Over the last few months Myanmar (Burma) has rarely been seen out of the news. A number of key milestones have been witnessed by both the Burmese people and the wider International community.
The success of Daw Aung San Suu Kyi and her National League for Democracy (“NLD”) party at the polls,
the floatation of the Myanmar (Burma) currency (Kyat – pronounced Chat),
the announcement in early April that the United States would relax sanctions on financial services with respect to certain humanitarian and not-for-profit activities in Burma,
the announcement in mid May that the U.S. would issue a general license easing sanctions on the export of financial services and new investment (regardless of industry) in Myanmar (Burma)
the attendance of Daw Aung San Suu Kyi at the World Economic Forum in Bangkok at the end of May 2012 (her first trip outside of Myanmar (Burma) in 24 years).
And numerous international presidents, vice-presidents, prime ministers, ambassadors & dignitaries visiting to present their credentials.
Myanmar is currently the seventh largest economy in the ASEAN grouping with a 2011 GDP estimated at $83 billion and a GDP growth forecast of 6% for 2012/2013 and now that economic sanctions have been lifted or suspended some analysts predict that it could become ASEANs new tiger economy.
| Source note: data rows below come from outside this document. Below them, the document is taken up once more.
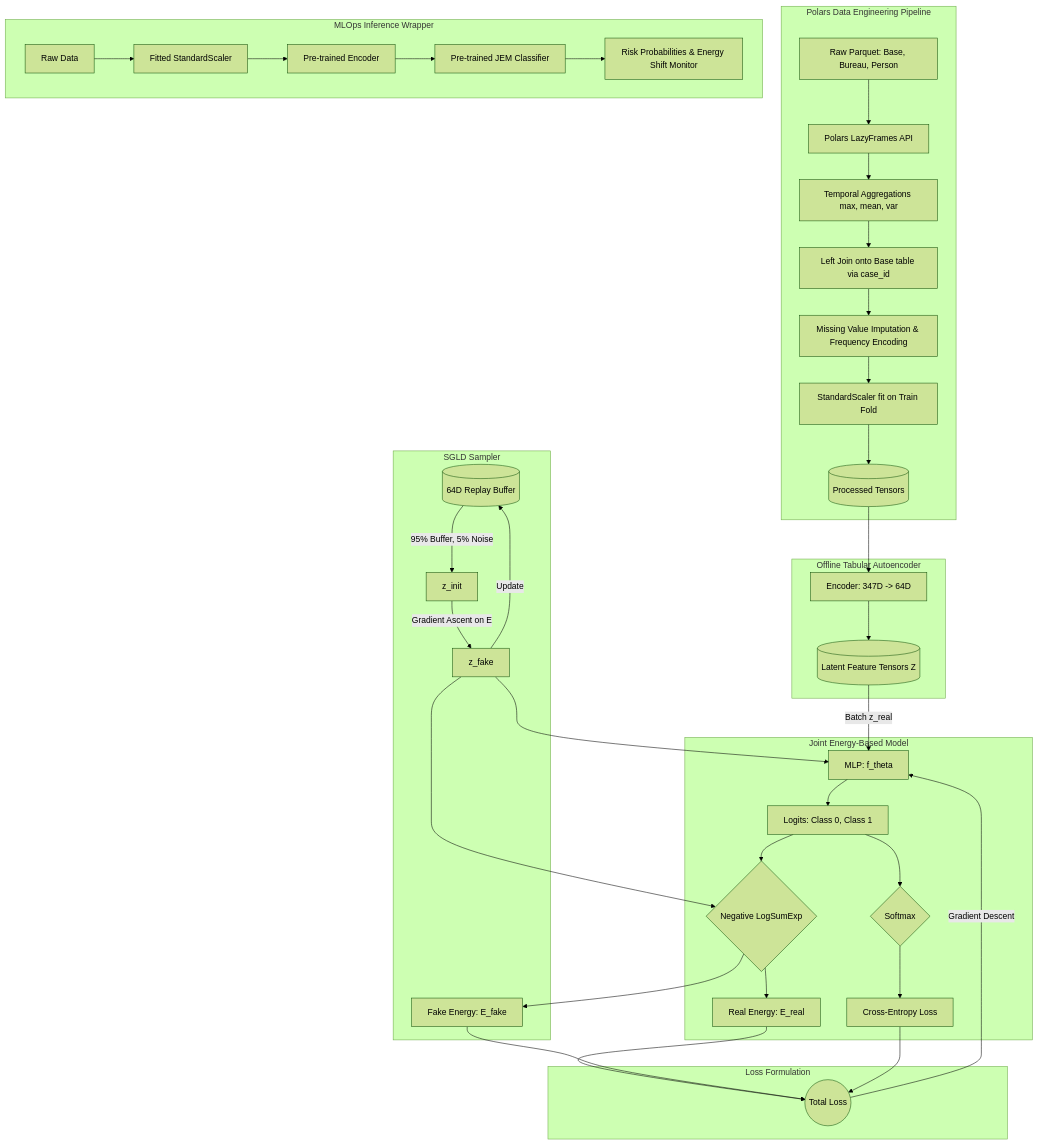
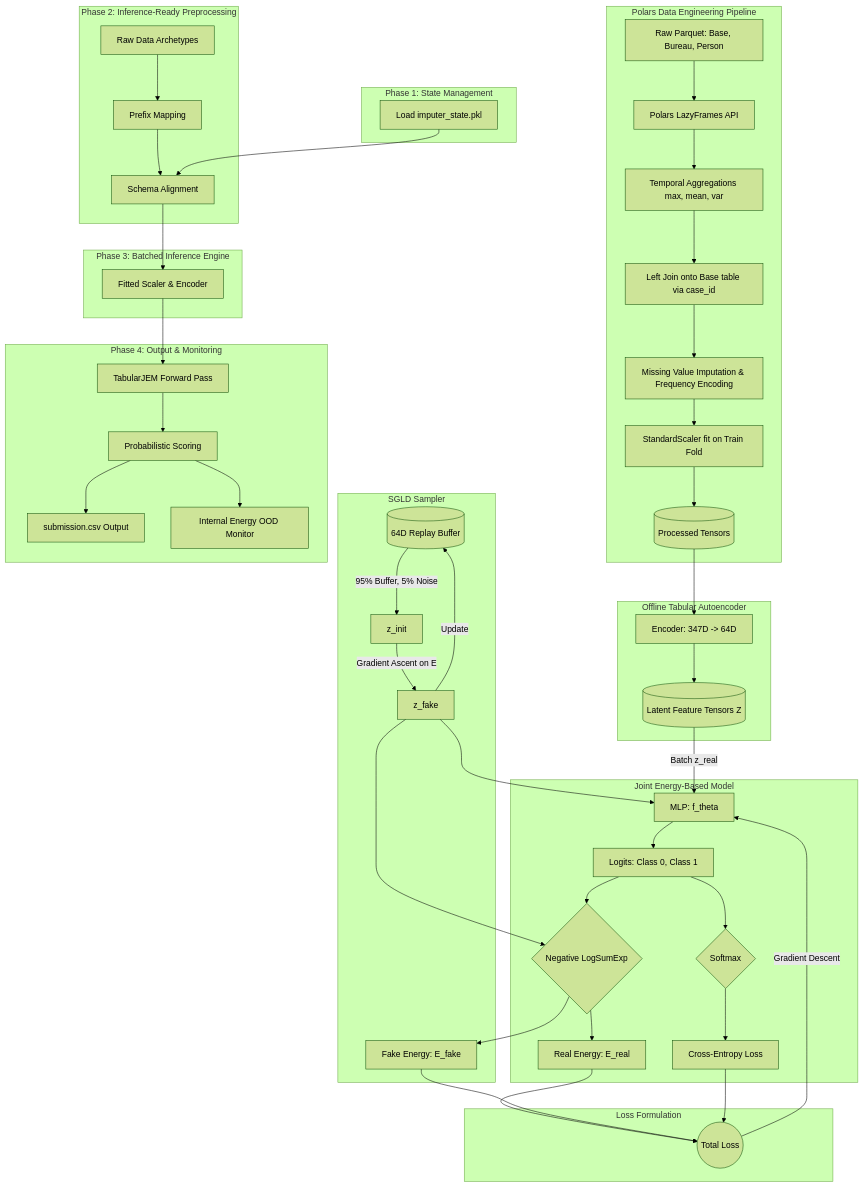
Before and after one commit to radema/jem-credit-risk: the diagram in docs/architecture/ARCHITECTURE.md, drawn with Mermaid (forest theme). The commit also changed other lines of this file and 3 other files, not shown here.

Commit message:
feat: Document the JEM inference engine and data pipeline, including schema alignment and OOD monitoring, and update the overall architecture with inference orchestration details.

````diff
--- a/docs/architecture/ARCHITECTURE.md
+++ b/docs/architecture/ARCHITECTURE.md
@@ -3,50 +3,63 @@
 ```mermaid
 graph TD
     subgraph Polars Data Engineering Pipeline
         A[Raw Parquet: Base, Bureau, Person] --> B[Polars LazyFrames API]
         B --> C[Temporal Aggregations max, mean, var]
         C --> D[Left Join onto Base table via case_id]
         D --> D1[Missing Value Imputation & Frequency Encoding]
         D1 --> E[StandardScaler fit on Train Fold]
         E --> F[(Processed Tensors)]
     end
 
     subgraph Offline Tabular Autoencoder
         F --> G1[Encoder: 347D -> 64D]
         G1 --> G2[(Latent Feature Tensors Z)]
     end
 
     subgraph Joint Energy-Based Model
         G2 -->|Batch z_real| G[MLP: f_theta]
         G --> H[Logits: Class 0, Class 1]
         
         H --> I{Softmax}
         I --> J[Cross-Entropy Loss]
         
         H --> K{Negative LogSumExp}
         K --> L[Real Energy: E_real]
     end
 
     subgraph SGLD Sampler
         M[(64D Replay Buffer)] -->|95% Buffer, 5% Noise| N[z_init]
         N -->|Gradient Ascent on E| O[z_fake]
         O --> G
         O -->|Update| M
         O --> K
         K --> P[Fake Energy: E_fake]
     end
 
     subgraph Loss Formulation
         L --> Q((Total Loss))
         P --> Q
         J --> Q
         Q -->|Gradient Descent| G
     end
 
-    subgraph MLOps Inference Wrapper
-        W1[Raw Data] --> W2[Fitted StandardScaler]
-        W2 --> W3[Pre-trained Encoder]
-        W3 --> W4[Pre-trained JEM Classifier]
-        W4 --> W5[Risk Probabilities & Energy Shift Monitor]
+    subgraph Phase 4: Output & Monitoring
+        W3 --> W4[Probabilistic Scoring]
+        W4 --> W5[submission.csv Output]
+        W4 --> W6[Internal Energy OOD Monitor]
+    end
+
+    subgraph Phase 3: Batched Inference Engine
+        W2 --> W3[TabularJEM Forward Pass]
+    end
+
+    subgraph Phase 2: Inference-Ready Preprocessing
+        W1[Raw Data Archetypes] --> W1_1[Prefix Mapping]
+        W1_1 --> W1_2[Schema Alignment]
+        W1_2 --> W2[Fitted Scaler & Encoder]
+    end
+
+    subgraph Phase 1: State Management
+        W0[Load imputer_state.pkl] --> W1_2
     end
 ```
````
The floating of the Kyat is an important first step in normalizing the country’s investment climate and curbing corruption whilst the easing of sanctions after 50 years of isolation is opening up the country to foreign investors.
Now that sanctions have been eased in Myanmar (Burma) it does not mean that doing business is suddenly straightforward! To quote Aung San Suu Kyi in her recent speech at the World Economic Forum “These days I am coming across what I call reckless optimism,' she said. 'A little bit of healthy skepticism I think is in order.'
Widespread corruption, a poor and questionable legal system, ethnic conflict, poor social & environmental safeguards and antiquated infrastructure present significant challenges to investors considering opportunities in Myanmar. Companies should consider how they would conduct business responsibly in Burma. It is important that companies and businesses interested in new investment opportunities do not overlook environmental considerations, international standards for good practice or their own corporate social responsibilities. Companies should proceed with caution and conduct detailed robust project-specific social and environmental due diligence at the local level that takes into account the specific industry, location & size to ensure that their investments do not have negative social, human or environmental impacts and do not bring excessive corruption risks.
SLP Environmental can provide award winning environmental and socio-economic assessment and management services to support our clients activities in the oil and gas, power generation, mineral extraction, property, agro-industrial, textile and manufacturing sectors in Myanmar.